    A rotatable target comprising a tube of titanium metal of diameter 133 mm and length 800 mm was used to sputter titanium metal onto a glass plate placed at a distance of 18 cm from the target. The sputtering was carried out at a power level of 35 kW (80A, 446V) under a pressure of 510−3 mBar of argon as the plasma gas.
  • [0015]
    After 3 minutes a layer of titanium metal 18000 Angstroms in thickness as measured by a profilometer had been deposited upon the glass plate.
  • EXAMPLE 2 Comparative
  • [0016]
    The procedure of Example 1 was repeated but substituting a mixture of 80% O2 and 20% Ar as the primary plasma gas to replace the argon primary plasma gas of Example 1. The sputtering was carried out at a power level of 45 kW (97A, 460V) under a pressure of 4.510−3 mBar. Using a titanium metal target as described in Example 1 a titanium dioxide layer of thickness 1500 Angstroms was deposited on a glass plate place above the target in 3 minutes.
  • EXAMPLE 3
  • [0017]
    A rotatable target comprising a tube of stainless steel of diameter 133 mm and length 800 mm was coated with sub-stoichiometric titanium dioxide, TiOx, where x is below 2 as hereinbefore described by plasma spraying titanium dioxide onto the target using argon as the primary plasma gas and hydrogen as the secondary plasma gas. 72 liters (60% argon, 40% hydrogen) were used. The power level was 45 kW (455A, 96V).
  • [0018]

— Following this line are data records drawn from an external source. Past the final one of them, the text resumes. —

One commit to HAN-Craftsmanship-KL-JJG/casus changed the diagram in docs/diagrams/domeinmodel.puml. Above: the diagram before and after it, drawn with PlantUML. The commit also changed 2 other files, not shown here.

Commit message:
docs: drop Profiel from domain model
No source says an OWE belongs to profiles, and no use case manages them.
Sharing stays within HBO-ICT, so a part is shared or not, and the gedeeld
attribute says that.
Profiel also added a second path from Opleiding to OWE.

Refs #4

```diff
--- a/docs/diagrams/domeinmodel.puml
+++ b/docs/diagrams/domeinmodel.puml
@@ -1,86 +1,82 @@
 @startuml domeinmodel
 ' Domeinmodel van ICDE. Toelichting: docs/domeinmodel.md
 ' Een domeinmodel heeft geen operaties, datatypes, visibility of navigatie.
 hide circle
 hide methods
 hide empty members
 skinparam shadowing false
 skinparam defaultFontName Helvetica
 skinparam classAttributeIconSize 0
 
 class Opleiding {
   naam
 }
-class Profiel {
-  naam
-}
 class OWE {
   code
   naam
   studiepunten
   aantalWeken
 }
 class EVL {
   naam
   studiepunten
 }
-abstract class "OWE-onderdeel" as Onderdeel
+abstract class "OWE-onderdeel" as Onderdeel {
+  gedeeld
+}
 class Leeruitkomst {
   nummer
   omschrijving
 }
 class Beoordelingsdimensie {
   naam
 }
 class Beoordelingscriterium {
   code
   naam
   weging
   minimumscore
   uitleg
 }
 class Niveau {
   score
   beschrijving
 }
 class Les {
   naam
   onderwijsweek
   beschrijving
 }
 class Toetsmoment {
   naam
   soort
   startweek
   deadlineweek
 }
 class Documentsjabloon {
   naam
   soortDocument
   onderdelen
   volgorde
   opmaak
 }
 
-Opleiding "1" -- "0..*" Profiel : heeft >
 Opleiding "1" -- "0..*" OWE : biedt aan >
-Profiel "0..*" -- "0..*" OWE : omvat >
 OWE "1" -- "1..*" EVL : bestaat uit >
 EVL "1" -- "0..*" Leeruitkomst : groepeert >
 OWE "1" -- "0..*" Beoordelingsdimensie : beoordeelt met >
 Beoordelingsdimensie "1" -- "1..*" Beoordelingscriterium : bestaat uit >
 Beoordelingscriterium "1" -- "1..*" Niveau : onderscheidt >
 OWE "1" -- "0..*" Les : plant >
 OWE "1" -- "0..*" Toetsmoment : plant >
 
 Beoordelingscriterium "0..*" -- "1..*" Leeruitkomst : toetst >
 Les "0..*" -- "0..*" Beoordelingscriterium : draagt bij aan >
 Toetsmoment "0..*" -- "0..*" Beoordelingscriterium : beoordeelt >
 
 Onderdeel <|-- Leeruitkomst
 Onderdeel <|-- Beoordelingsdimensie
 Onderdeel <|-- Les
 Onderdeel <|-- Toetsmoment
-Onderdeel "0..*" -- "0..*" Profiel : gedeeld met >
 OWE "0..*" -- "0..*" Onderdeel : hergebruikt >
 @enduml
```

    This target was then used as a sputtering target in the manner as described in Example 1. Using argon as the primary plasma gas the sputtering was carried out at a power level of 45 kW (97A, 460V) under a pressure of 5.410−3 mBar Ar. A dark blue semitransparent layer of sub-stoichiometric titanium dioxide, TiOx, of thickness 14000 Angstroms was deposited on a glass plate placed above the target in 3 minutes. The sputtering proceeded smoothly without significant arcing.
  • EXAMPLE 4

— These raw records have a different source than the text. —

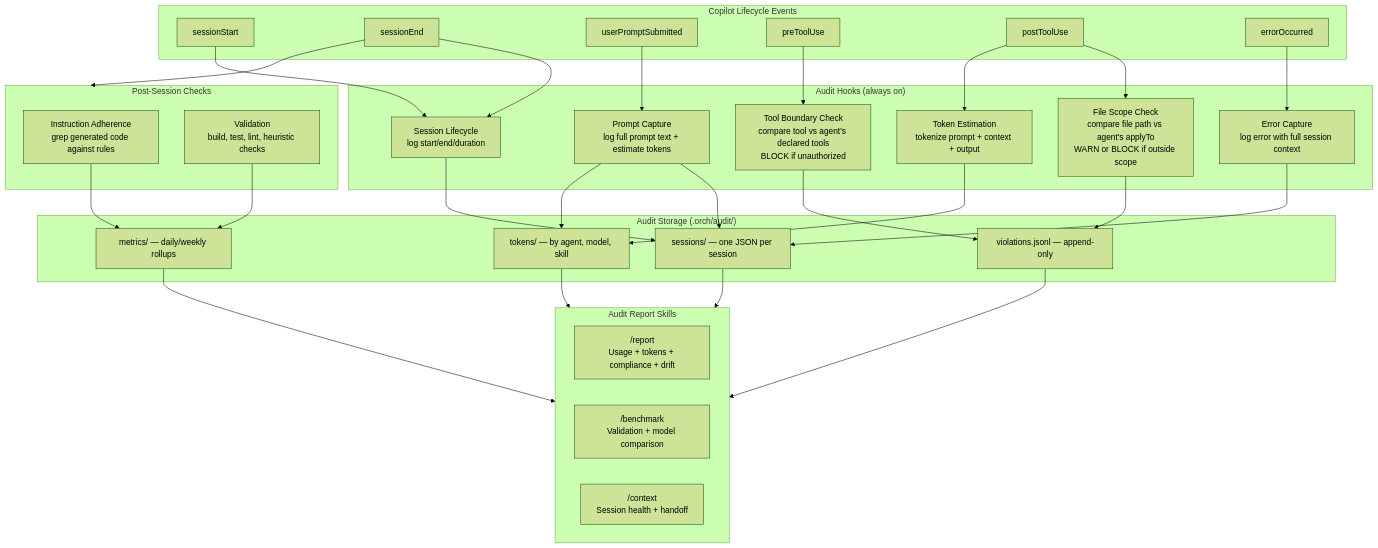
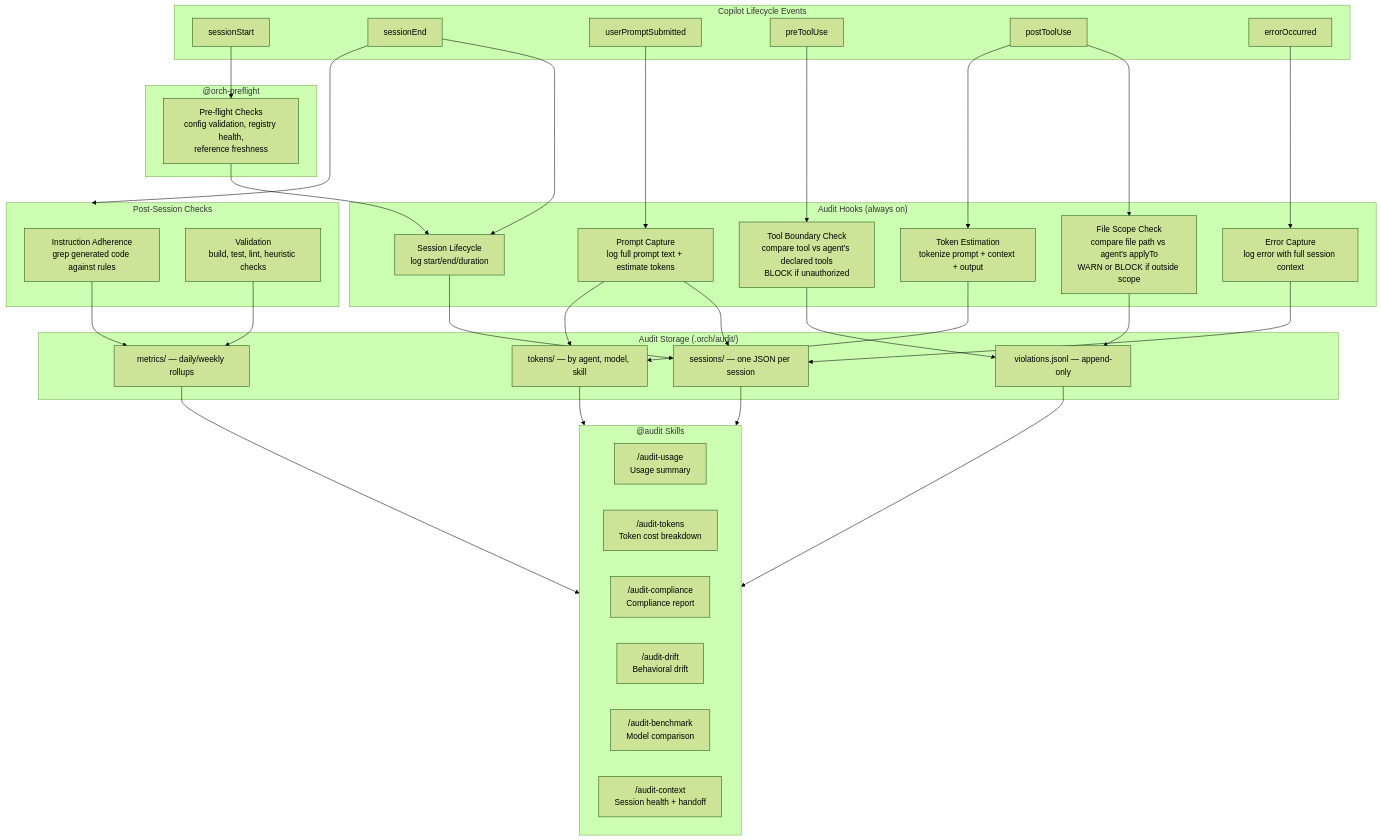
One commit to oneinthebox/vscode-ghcp-agents changed the fifth of 17 diagrams in docs/tech.md. Above: the diagram before and after it, drawn with Mermaid (forest theme). The commit also changed other lines of this file and 11 other files, not shown here.

````diff
--- a/docs/tech.md
+++ b/docs/tech.md
@@ -173,62 +174,70 @@
 ```mermaid
 graph TB
     subgraph Events["Copilot Lifecycle Events"]
         SS["sessionStart"]
         SE["sessionEnd"]
         UPS["userPromptSubmitted"]
         PTU["preToolUse"]
         PostTU["postToolUse"]
         Err["errorOccurred"]
+    end
+
+    subgraph PreFlight["@orch-preflight"]
+        PFC["Pre-flight Checks<br/>config validation, registry health,<br/>reference freshness"]
     end
 
     subgraph AuditHooks["Audit Hooks (always on)"]
         Lifecycle["Session Lifecycle<br/>log start/end/duration"]
         PromptLog["Prompt Capture<br/>log full prompt text + estimate tokens"]
         ToolBound["Tool Boundary Check<br/>compare tool vs agent's declared tools<br/>BLOCK if unauthorized"]
         ScopeCheck["File Scope Check<br/>compare file path vs agent's applyTo<br/>WARN or BLOCK if outside scope"]
         TokenEst["Token Estimation<br/>tokenize prompt + context + output"]
         ErrorLog["Error Capture<br/>log error with full session context"]
     end
 
     subgraph PostSession["Post-Session Checks"]
         Adherence["Instruction Adherence<br/>grep generated code against rules"]
         Validate["Validation<br/>build, test, lint, heuristic checks"]
     end
 
     subgraph Storage["Audit Storage (.orch/audit/)"]
         Sessions["sessions/ — one JSON per session"]
         Violations["violations.jsonl — append-only"]
         Tokens["tokens/ — by agent, model, skill"]
         Metrics["metrics/ — daily/weekly rollups"]
     end
 
-    subgraph Reports["Audit Report Skills"]
-        Report["/report<br/>Usage + tokens + compliance + drift"]
-        BenchReport["/benchmark<br/>Validation + model comparison"]
-        Context["/context<br/>Session health + handoff"]
+    subgraph Reports["@audit Skills"]
+        AuditUsage["/audit-usage<br/>Usage summary"]
+        AuditTokens["/audit-tokens<br/>Token cost breakdown"]
+        AuditCompliance["/audit-compliance<br/>Compliance report"]
+        AuditDrift["/audit-drift<br/>Behavioral drift"]
+        AuditBenchmark["/audit-benchmark<br/>Model comparison"]
+        AuditContext["/audit-context<br/>Session health + handoff"]
     end
 
-    SS --> Lifecycle
+    SS --> PFC
+    PFC --> Lifecycle
     SE --> Lifecycle
     UPS --> PromptLog
     PTU --> ToolBound
     PostTU --> ScopeCheck
     PostTU --> TokenEst
     Err --> ErrorLog
     SE --> PostSession
 
     Lifecycle --> Sessions
     PromptLog --> Sessions
     PromptLog --> Tokens
     ToolBound --> Violations
     ScopeCheck --> Violations
     TokenEst --> Tokens
     ErrorLog --> Sessions
     Adherence --> Metrics
     Validate --> Metrics
 
     Sessions --> Reports
     Violations --> Reports
     Tokens --> Reports
     Metrics --> Reports
 ```
````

  • [0019]
    A rotatable target prepared as described in Example 3 was used as a sputtering target in the manner as described in Example 3 using a mixture of 75% Ar and 25% O2 as the plasma gas. The sputtering was carried out at a power of 45 kW (95A, 473V) under a pressure of 510−3 mBar. A clear transparent coating of stoichiometric titanium dioxide of thickness 12500 Angstroms was deposited on a glass plate placed above the target in 3 minutes. The sputtering proceeded smoothly without significant arcing.
  • EXAMPLE 5 Comparative

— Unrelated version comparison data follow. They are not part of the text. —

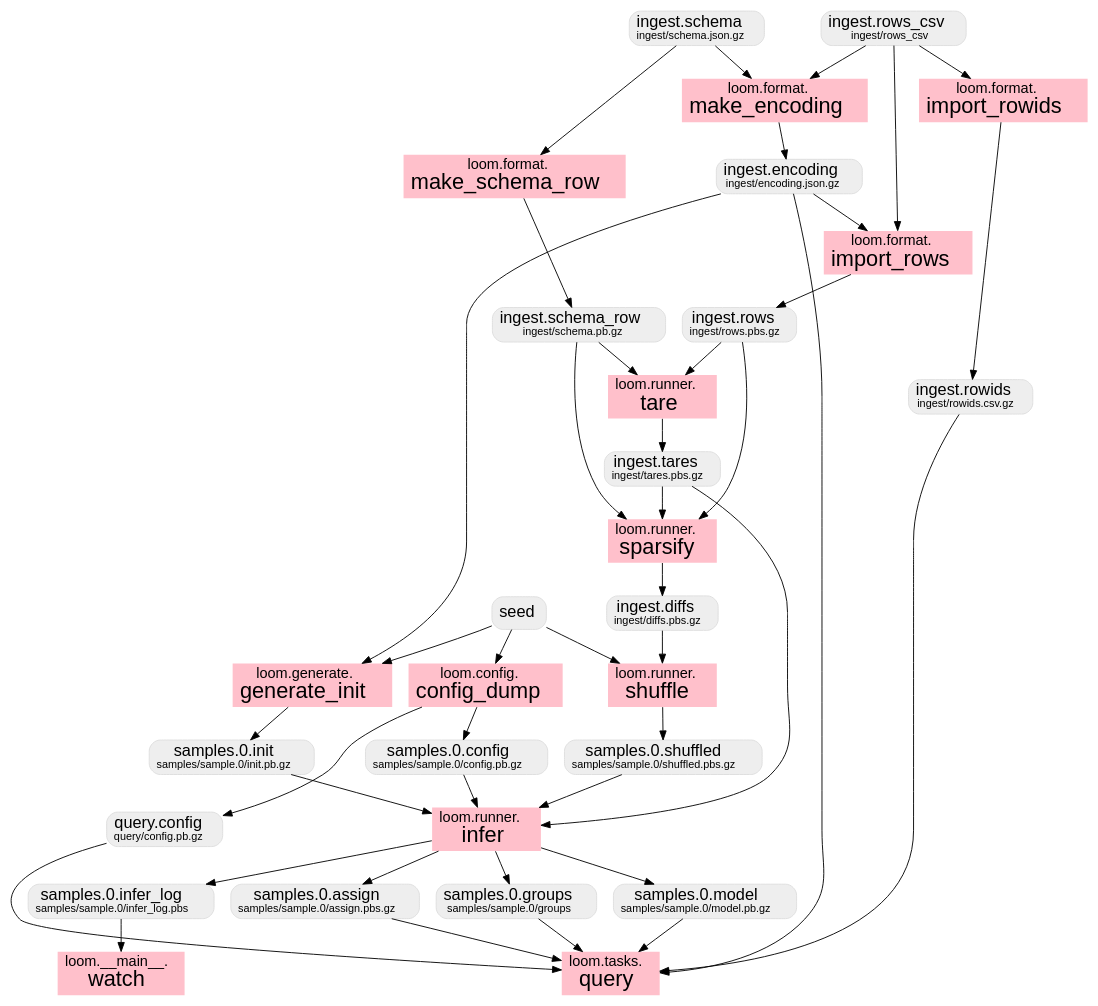
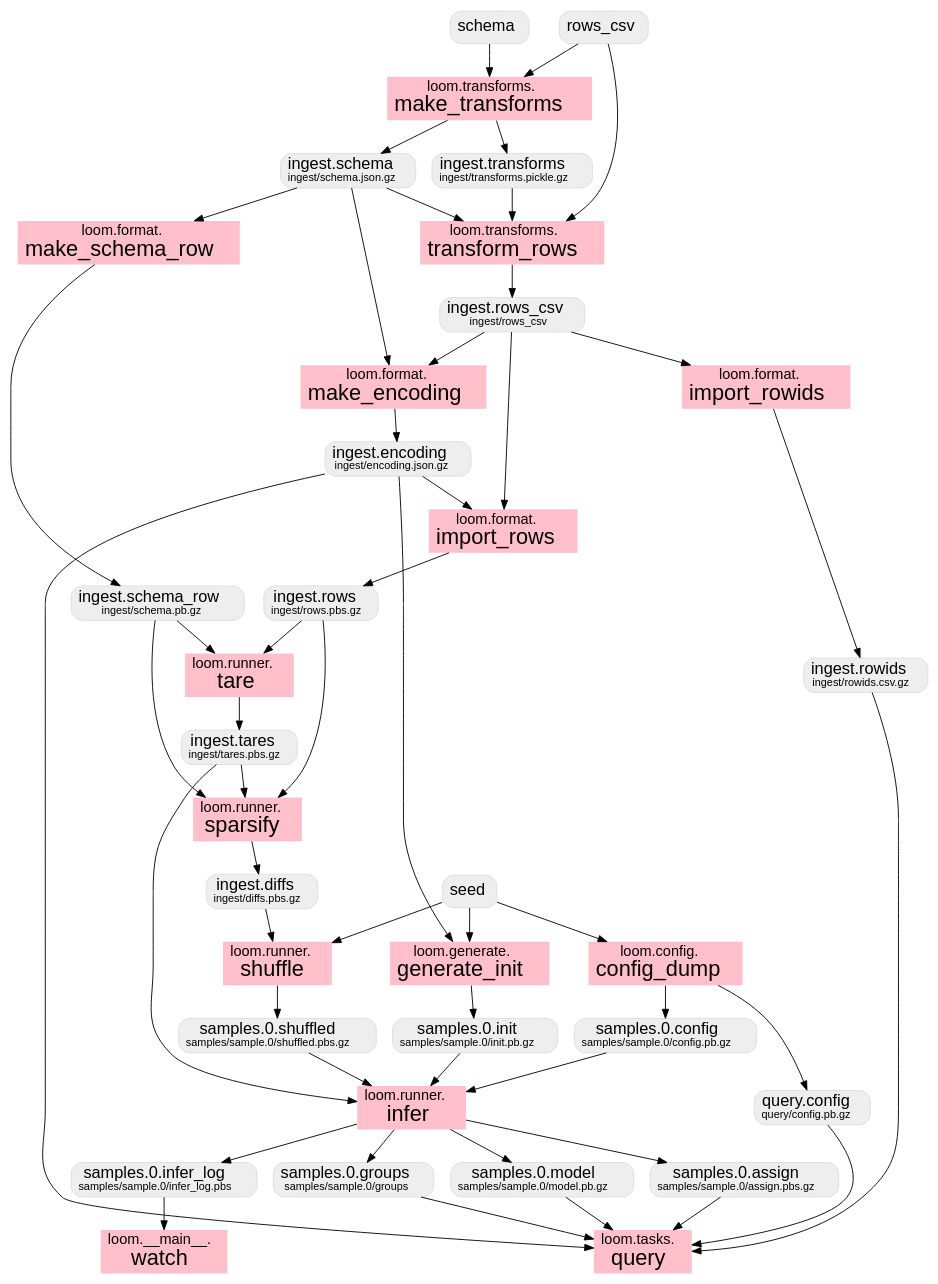
The diagram in doc/dataflow.dot (priorknowledge/loom), drawn with Graphviz before and after one commit. The commit also changed 10 other files, not shown here.

Commit message:
Refactor examples/lending_club to use loom.transforms

```diff
--- a/doc/dataflow.dot
+++ b/doc/dataflow.dot
@@ -1,94 +1,107 @@
 // this file was generated by loom/documented.py
 digraph G {
   overlap=false;
   graph [fontname = "helvetica"];
   node [fontname = "helvetica"];
   edge [fontname = "helvetica"];
 
   // data
   {
     node [
       shape=Mrecord,
       style="filled",
       color="#dddddd",
       fillcolor="#eeeeee"
     ];
     ingest_diffs [label=<<FONT POINT-SIZE="18">ingest.diffs</FONT><BR/><FONT POINT-SIZE="12">ingest/diffs.pbs.gz</FONT>>];
     ingest_encoding [label=<<FONT POINT-SIZE="18">ingest.encoding</FONT><BR/><FONT POINT-SIZE="12">ingest/encoding.json.gz</FONT>>];
     ingest_rowids [label=<<FONT POINT-SIZE="18">ingest.rowids</FONT><BR/><FONT POINT-SIZE="12">ingest/rowids.csv.gz</FONT>>];
     ingest_rows [label=<<FONT POINT-SIZE="18">ingest.rows</FONT><BR/><FONT POINT-SIZE="12">ingest/rows.pbs.gz</FONT>>];
     ingest_rows_csv [label=<<FONT POINT-SIZE="18">ingest.rows_csv</FONT><BR/><FONT POINT-SIZE="12">ingest/rows_csv</FONT>>];
     ingest_schema [label=<<FONT POINT-SIZE="18">ingest.schema</FONT><BR/><FONT POINT-SIZE="12">ingest/schema.json.gz</FONT>>];
     ingest_schema_row [label=<<FONT POINT-SIZE="18">ingest.schema_row</FONT><BR/><FONT POINT-SIZE="12">ingest/schema.pb.gz</FONT>>];
     ingest_tares [label=<<FONT POINT-SIZE="18">ingest.tares</FONT><BR/><FONT POINT-SIZE="12">ingest/tares.pbs.gz</FONT>>];
+    ingest_transforms [label=<<FONT POINT-SIZE="18">ingest.transforms</FONT><BR/><FONT POINT-SIZE="12">ingest/transforms.pickle.gz</FONT>>];
     query_config [label=<<FONT POINT-SIZE="18">query.config</FONT><BR/><FONT POINT-SIZE="12">query/config.pb.gz</FONT>>];
+    rows_csv [label=<<FONT POINT-SIZE="18">rows_csv</FONT>>];
     samples_0_assign [label=<<FONT POINT-SIZE="18">samples.0.assign</FONT><BR/><FONT POINT-SIZE="12">samples/sample.0/assign.pbs.gz</FONT>>];
     samples_0_config [label=<<FONT POINT-SIZE="18">samples.0.config</FONT><BR/><FONT POINT-SIZE="12">samples/sample.0/config.pb.gz</FONT>>];
     samples_0_groups [label=<<FONT POINT-SIZE="18">samples.0.groups</FONT><BR/><FONT POINT-SIZE="12">samples/sample.0/groups</FONT>>];
     samples_0_infer_log [label=<<FONT POINT-SIZE="18">samples.0.infer_log</FONT><BR/><FONT POINT-SIZE="12">samples/sample.0/infer_log.pbs</FONT>>];
     samples_0_init [label=<<FONT POINT-SIZE="18">samples.0.init</FONT><BR/><FONT POINT-SIZE="12">samples/sample.0/init.pb.gz</FONT>>];
     samples_0_model [label=<<FONT POINT-SIZE="18">samples.0.model</FONT><BR/><FONT POINT-SIZE="12">samples/sample.0/model.pb.gz</FONT>>];
     samples_0_shuffled [label=<<FONT POINT-SIZE="18">samples.0.shuffled</FONT><BR/><FONT POINT-SIZE="12">samples/sample.0/shuffled.pbs.gz</FONT>>];
+    schema [label=<<FONT POINT-SIZE="18">schema</FONT>>];
     seed [label=<<FONT POINT-SIZE="18">seed</FONT>>];
   }
 
   // transforms
   {
     node [shape=box, style="filled,setlinewidth(0)"];
 
     watch [label=<<FONT POINT-SIZE="16">loom.__main__.</FONT><BR/><FONT POINT-SIZE="24">watch</FONT>>, fillcolor=pink];
     config_dump [label=<<FONT POINT-SIZE="16">loom.config.</FONT><BR/><FONT POINT-SIZE="24">config_dump</FONT>>, fillcolor=pink];
     import_rowids [label=<<FONT POINT-SIZE="16">loom.format.</FONT><BR/><FONT POINT-SIZE="24">import_rowids</FONT>>, fillcolor=pink];
     import_rows [label=<<FONT POINT-SIZE="16">loom.format.</FONT><BR/><FONT POINT-SIZE="24">import_rows</FONT>>, fillcolor=pink];
     make_encoding [label=<<FONT POINT-SIZE="16">loom.format.</FONT><BR/><FONT POINT-SIZE="24">make_encoding</FONT>>, fillcolor=pink];
     make_schema_row [label=<<FONT POINT-SIZE="16">loom.format.</FONT><BR/><FONT POINT-SIZE="24">make_schema_row</FONT>>, fillcolor=pink];
     generate_init [label=<<FONT POINT-SIZE="16">loom.generate.</FONT><BR/><FONT POINT-SIZE="24">generate_init</FONT>>, fillcolor=pink];
     infer [label=<<FONT POINT-SIZE="16">loom.runner.</FONT><BR/><FONT POINT-SIZE="24">infer</FONT>>, fillcolor=pink];
     shuffle [label=<<FONT POINT-SIZE="16">loom.runner.</FONT><BR/><FONT POINT-SIZE="24">shuffle</FONT>>, fillcolor=pink];
     sparsify [label=<<FONT POINT-SIZE="16">loom.runner.</FONT><BR/><FONT POINT-SIZE="24">sparsify</FONT>>, fillcolor=pink];
     tare [label=<<FONT POINT-SIZE="16">loom.runner.</FONT><BR/><FONT POINT-SIZE="24">tare</FONT>>, fillcolor=pink];
     query [label=<<FONT POINT-SIZE="16">loom.tasks.</FONT><BR/><FONT POINT-SIZE="24">query</FONT>>, fillcolor=pink];
+    make_transforms [label=<<FONT POINT-SIZE="16">loom.transforms.</FONT><BR/><FONT POINT-SIZE="24">make_transforms</FONT>>, fillcolor=pink];
+    transform_rows [label=<<FONT POINT-SIZE="16">loom.transforms.</FONT><BR/><FONT POINT-SIZE="24">transform_rows</FONT>>, fillcolor=pink];
 
     samples_0_infer_log -> watch [weight=1.0];
     seed -> config_dump [weight=1.0];
     config_dump -> samples_0_config [weight=1.0];
     config_dump -> query_config [weight=1.0];
     ingest_rows_csv -> import_rowids [weight=1.0];
     import_rowids -> ingest_rowids [weight=1.0];
     ingest_encoding -> import_rows [weight=1.0];
     ingest_rows_csv -> import_rows [weight=1.0];
     import_rows -> ingest_rows [weight=1.0];
     ingest_schema -> make_encoding [weight=1.0];
     ingest_rows_csv -> make_encoding [weight=1.0];
     make_encoding -> ingest_encoding [weight=1.0];
     ingest_schema -> make_schema_row [weight=1.0];
     make_schema_row -> ingest_schema_row [weight=1.0];
     ingest_encoding -> generate_init [weight=1.0];
     seed -> generate_init [weight=1.0];
     generate_init -> samples_0_init [weight=1.0];
     samples_0_config -> infer [weight=1.0];
     samples_0_shuffled -> infer [weight=1.0];
     ingest_tares -> infer [weight=1.0];
     samples_0_init -> infer [weight=1.0];
     infer -> samples_0_model [weight=1.0];
     infer -> samples_0_groups [weight=1.0];
     infer -> samples_0_assign [weight=1.0];
     infer -> samples_0_infer_log [weight=1.0];
     ingest_diffs -> shuffle [weight=1.0];
     seed -> shuffle [weight=1.0];
     shuffle -> samples_0_shuffled [weight=1.0];
     ingest_schema_row -> sparsify [weight=1.0];
     ingest_tares -> sparsify [weight=1.0];
     ingest_rows -> sparsify [weight=1.0];
     sparsify -> ingest_diffs [weight=1.0];
     ingest_schema_row -> tare [weight=1.0];
     ingest_rows -> tare [weight=1.0];
     tare -> ingest_tares [weight=1.0];
     ingest_encoding -> query [weight=1.0];
     ingest_rowids -> query [weight=1.0];
     query_config -> query [weight=1.0];
     samples_0_model -> query [weight=1.0];
     samples_0_groups -> query [weight=1.0];
     samples_0_assign -> query [weight=1.0];
+    schema -> make_transforms [weight=1.0];
+    rows_csv -> make_transforms [weight=1.0];
+    make_transforms -> ingest_schema [weight=1.0];
+    make_transforms -> ingest_transforms [weight=1.0];
+    ingest_schema -> transform_rows [weight=1.0];
+    ingest_transforms -> transform_rows [weight=1.0];
+    rows_csv -> transform_rows [weight=1.0];
+    transform_rows -> ingest_rows_csv [weight=1.0];
   }
 }
```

  • [0020]
    A rotatable target was prepared as described in Example 3 by using pure argon (40 liters) at a power level of 34 kW (820A, 42V). The electrical conductivity of the target was ten times inferior to that of Example 3. Sputtering from the target was difficult due to arcing. The process was not stable enough to produce samples.
Referenced by
Citing PatentFiling datePublication dateApplicantTitle
US7754336Jun 29, 2007Jul 13, 2010Cardinal Cg CompanyCarbon nanotube glazing technology
US20080280078 *Jun 29, 2007Nov 13, 2008Krisko Annette JCarbon nanotube glazing technology
US20100247820 *Jun 3, 2010Sep 30, 2010Cardinal Cg CompanyCarbon nanotube glazing technology
EP2279986A2Jun 29, 2007Feb 2, 2011Cardinal CG CompanyCarbon nanotube coating technology
Classifications
U.S. Classification428/704, 427/453, 204/298.13
International ClassificationC23C4/10, G02B1/10, C23C14/08, C03C17/245, C23C14/34
Cooperative ClassificationC23C4/134, C03C2217/212, C03C2218/154, C23C4/11, C03C17/2456, C23C14/3414
European ClassificationC23C4/10B, C23C4/12L, C03C17/245C, C23C14/34B2